Web interface edit records
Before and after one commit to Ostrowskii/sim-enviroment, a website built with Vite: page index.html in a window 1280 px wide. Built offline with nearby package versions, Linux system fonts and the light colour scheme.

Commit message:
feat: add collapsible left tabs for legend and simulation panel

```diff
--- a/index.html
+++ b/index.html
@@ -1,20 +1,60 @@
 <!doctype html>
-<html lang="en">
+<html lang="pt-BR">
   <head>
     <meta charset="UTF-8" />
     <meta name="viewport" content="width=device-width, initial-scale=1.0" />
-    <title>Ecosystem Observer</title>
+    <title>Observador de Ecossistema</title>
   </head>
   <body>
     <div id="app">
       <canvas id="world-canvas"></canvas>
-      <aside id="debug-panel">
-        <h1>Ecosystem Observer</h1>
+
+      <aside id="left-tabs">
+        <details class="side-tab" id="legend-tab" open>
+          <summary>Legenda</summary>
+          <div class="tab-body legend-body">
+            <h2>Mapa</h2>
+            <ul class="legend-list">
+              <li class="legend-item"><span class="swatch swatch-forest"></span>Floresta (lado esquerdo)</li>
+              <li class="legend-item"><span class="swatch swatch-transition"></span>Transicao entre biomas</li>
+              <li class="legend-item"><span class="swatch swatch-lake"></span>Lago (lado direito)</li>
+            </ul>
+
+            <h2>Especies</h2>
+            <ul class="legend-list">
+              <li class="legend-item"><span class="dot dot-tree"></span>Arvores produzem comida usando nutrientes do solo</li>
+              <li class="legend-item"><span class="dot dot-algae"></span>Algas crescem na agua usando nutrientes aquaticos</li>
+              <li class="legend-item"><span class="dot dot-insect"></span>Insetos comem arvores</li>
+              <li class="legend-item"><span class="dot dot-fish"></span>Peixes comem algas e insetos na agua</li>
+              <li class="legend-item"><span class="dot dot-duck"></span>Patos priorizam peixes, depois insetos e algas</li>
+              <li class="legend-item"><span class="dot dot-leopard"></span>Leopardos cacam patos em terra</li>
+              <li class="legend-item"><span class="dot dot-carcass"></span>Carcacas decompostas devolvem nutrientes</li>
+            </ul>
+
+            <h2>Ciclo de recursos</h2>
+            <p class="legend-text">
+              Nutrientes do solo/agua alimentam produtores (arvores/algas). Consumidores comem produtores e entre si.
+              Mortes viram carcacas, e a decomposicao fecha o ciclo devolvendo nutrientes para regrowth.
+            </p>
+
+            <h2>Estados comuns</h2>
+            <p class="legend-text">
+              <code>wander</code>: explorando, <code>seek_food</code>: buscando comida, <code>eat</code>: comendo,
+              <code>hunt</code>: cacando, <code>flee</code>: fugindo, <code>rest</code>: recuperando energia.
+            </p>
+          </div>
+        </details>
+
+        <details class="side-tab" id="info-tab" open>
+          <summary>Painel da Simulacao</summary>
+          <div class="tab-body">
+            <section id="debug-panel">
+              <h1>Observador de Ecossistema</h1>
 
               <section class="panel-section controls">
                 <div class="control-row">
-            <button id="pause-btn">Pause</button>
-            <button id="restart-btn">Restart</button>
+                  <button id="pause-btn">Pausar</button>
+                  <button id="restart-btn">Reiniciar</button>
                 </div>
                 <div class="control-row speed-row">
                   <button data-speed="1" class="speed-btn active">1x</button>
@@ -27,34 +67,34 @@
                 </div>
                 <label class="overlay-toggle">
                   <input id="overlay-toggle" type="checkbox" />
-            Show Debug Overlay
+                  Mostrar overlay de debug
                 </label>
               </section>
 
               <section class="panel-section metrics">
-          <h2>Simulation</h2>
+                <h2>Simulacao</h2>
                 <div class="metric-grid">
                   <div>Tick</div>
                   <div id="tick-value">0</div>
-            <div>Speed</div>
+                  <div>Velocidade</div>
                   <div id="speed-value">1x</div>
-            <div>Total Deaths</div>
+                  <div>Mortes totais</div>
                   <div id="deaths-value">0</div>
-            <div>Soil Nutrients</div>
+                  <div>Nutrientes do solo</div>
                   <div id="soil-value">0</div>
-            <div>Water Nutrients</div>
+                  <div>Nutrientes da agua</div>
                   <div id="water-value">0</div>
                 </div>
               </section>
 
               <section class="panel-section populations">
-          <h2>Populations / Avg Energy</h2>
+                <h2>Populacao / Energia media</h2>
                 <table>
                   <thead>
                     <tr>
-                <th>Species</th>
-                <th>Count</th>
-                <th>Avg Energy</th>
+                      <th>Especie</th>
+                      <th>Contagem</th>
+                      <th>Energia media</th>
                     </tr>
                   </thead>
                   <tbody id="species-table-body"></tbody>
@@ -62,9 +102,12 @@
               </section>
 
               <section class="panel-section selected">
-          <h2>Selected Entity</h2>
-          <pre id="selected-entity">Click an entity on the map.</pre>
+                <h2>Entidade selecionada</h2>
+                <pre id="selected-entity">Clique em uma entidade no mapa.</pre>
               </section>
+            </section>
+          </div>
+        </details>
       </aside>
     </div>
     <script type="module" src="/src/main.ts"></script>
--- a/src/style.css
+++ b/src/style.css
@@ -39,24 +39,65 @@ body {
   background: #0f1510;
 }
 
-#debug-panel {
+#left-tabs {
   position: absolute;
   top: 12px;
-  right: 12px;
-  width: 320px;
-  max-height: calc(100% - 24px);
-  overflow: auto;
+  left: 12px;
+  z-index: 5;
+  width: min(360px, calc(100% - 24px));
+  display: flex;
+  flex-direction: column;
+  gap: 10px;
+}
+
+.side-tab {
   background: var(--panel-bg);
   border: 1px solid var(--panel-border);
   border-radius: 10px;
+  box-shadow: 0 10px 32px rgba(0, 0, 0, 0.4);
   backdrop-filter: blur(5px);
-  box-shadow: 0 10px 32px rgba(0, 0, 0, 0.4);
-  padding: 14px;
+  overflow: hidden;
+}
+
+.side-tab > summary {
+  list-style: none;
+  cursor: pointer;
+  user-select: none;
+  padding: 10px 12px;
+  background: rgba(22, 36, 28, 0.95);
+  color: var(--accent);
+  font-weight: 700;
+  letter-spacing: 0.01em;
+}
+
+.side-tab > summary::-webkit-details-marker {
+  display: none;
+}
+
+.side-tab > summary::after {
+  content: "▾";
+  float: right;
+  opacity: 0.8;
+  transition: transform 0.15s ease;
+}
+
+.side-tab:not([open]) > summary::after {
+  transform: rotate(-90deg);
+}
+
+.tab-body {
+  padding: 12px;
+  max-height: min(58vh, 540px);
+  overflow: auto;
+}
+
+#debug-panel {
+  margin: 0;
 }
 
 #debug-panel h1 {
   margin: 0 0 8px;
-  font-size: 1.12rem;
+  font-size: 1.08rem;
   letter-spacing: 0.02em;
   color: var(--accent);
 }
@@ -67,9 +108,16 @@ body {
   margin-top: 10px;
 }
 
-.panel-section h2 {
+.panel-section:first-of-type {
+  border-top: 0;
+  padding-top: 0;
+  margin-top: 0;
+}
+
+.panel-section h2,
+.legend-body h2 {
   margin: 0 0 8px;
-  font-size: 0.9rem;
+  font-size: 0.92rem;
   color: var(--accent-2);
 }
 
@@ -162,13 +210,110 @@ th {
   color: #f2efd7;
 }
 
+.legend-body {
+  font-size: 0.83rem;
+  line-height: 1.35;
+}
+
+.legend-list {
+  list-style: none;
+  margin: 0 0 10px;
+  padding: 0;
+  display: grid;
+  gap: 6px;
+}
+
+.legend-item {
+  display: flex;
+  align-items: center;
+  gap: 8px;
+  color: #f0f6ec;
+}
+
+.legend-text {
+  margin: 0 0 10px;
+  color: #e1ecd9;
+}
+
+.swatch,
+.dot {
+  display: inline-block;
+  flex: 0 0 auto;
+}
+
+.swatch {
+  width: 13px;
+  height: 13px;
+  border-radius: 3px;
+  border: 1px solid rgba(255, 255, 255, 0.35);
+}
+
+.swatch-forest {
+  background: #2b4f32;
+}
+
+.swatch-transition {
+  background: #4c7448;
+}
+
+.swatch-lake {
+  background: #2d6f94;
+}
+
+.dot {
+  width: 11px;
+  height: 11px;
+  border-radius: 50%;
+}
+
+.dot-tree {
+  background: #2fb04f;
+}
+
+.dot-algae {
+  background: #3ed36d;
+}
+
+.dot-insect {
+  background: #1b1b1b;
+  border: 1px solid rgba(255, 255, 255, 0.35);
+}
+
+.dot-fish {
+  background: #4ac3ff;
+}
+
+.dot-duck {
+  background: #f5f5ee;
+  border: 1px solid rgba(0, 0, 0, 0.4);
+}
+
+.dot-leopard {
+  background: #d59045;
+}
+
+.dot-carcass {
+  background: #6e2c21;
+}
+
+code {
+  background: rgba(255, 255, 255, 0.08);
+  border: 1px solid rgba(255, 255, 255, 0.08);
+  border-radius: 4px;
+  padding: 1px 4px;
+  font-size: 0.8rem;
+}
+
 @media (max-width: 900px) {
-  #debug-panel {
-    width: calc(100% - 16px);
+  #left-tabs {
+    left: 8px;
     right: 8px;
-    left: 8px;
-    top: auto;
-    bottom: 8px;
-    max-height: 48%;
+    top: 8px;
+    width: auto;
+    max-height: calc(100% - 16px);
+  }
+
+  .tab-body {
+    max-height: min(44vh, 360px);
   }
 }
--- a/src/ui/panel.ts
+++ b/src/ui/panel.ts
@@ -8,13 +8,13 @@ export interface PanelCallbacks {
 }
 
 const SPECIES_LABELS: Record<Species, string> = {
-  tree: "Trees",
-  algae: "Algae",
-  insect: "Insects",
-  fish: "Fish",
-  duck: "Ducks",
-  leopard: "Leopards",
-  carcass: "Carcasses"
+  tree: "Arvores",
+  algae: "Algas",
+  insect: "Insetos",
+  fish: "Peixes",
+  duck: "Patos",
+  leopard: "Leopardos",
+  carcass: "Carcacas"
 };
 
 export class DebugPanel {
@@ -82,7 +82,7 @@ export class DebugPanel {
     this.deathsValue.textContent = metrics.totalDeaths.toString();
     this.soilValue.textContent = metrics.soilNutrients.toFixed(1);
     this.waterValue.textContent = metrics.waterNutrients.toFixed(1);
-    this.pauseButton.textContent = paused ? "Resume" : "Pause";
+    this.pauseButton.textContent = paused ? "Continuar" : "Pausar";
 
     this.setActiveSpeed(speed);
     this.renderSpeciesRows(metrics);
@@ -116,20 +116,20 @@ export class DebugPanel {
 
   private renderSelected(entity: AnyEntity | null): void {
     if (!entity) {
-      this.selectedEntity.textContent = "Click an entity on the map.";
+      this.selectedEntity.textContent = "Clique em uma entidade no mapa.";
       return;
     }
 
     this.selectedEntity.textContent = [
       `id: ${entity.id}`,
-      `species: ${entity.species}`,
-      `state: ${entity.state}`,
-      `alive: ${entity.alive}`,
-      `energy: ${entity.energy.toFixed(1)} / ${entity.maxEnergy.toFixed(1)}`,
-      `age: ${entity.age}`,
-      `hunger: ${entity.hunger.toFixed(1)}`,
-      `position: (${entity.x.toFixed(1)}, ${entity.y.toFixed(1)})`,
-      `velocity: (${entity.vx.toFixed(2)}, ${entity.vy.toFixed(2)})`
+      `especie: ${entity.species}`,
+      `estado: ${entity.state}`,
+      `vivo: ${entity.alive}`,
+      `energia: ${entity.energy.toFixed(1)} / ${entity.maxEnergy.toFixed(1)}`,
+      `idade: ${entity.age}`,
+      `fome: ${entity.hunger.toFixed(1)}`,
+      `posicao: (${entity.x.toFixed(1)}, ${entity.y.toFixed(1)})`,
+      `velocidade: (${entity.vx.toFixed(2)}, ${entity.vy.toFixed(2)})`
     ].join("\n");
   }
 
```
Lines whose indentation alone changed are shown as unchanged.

_Problem to solve_
Work through the entries, filtering for the string "entre", and copy each line that holds it.

_Task result_
+              <li class="legend-item"><span class="swatch swatch-transition"></span>Transicao entre biomas</li>
+              Nutrientes do solo/agua alimentam produtores (arvores/algas). Consumidores comem produtores e entre si.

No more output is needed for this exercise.